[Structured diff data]

● ● ● ● ● ● ●

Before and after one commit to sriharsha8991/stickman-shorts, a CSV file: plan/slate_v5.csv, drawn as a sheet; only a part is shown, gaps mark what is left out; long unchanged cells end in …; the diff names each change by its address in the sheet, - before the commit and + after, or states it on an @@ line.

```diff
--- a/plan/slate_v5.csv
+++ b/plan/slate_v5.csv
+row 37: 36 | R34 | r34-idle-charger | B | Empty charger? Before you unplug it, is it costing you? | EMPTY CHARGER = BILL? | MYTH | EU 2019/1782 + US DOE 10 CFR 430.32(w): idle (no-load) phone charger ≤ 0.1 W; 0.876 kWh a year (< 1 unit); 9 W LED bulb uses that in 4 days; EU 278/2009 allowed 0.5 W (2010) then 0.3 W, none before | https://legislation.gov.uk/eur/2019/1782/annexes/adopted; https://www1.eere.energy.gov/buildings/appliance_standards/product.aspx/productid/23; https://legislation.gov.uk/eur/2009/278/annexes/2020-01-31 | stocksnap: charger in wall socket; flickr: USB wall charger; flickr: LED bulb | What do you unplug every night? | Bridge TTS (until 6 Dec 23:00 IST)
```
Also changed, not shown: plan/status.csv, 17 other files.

● ● ● ● ● ● ●

== Your task ==
All entries must be repeated exactly.

== Answer box ==
Before and after one commit to sriharsha8991/stickman-shorts, a CSV file: plan/slate_v5.csv, drawn as a sheet; only a part is shown, gaps mark what is left out; long unchanged cells end in …; the diff names each change by its address in the sheet, - before the commit and + after, or states it on an @@ line.

```diff
--- a/plan/slate_v5.csv
+++ b/plan/slate_v5.csv
+row 37: 36 | R34 | r34-idle-charger | B | Empty charger? Before you unplug it, is it costing you? | EMPTY CHARGER = BILL? | MYTH | EU 2019/1782 + US DOE 10 CFR 430.32(w): idle (no-load) phone charger ≤ 0.1 W; 0.876 kWh a year (< 1 unit); 9 W LED bulb uses that in 4 days; EU 278/2009 allowed 0.5 W (2010) then 0.3 W, none before | https://legislation.gov.uk/eur/2019/1782/annexes/adopted; https://www1.eere.energy.gov/buildings/appliance_standards/product.aspx/productid/23; https://legislation.gov.uk/eur/2009/278/annexes/2020-01-31 | stocksnap: charger in wall socket; flickr: USB wall charger; flickr: LED bulb | What do you unplug every night? | Bridge TTS (until 6 Dec 23:00 IST)
```
Also changed, not shown: plan/status.csv, 17 other files.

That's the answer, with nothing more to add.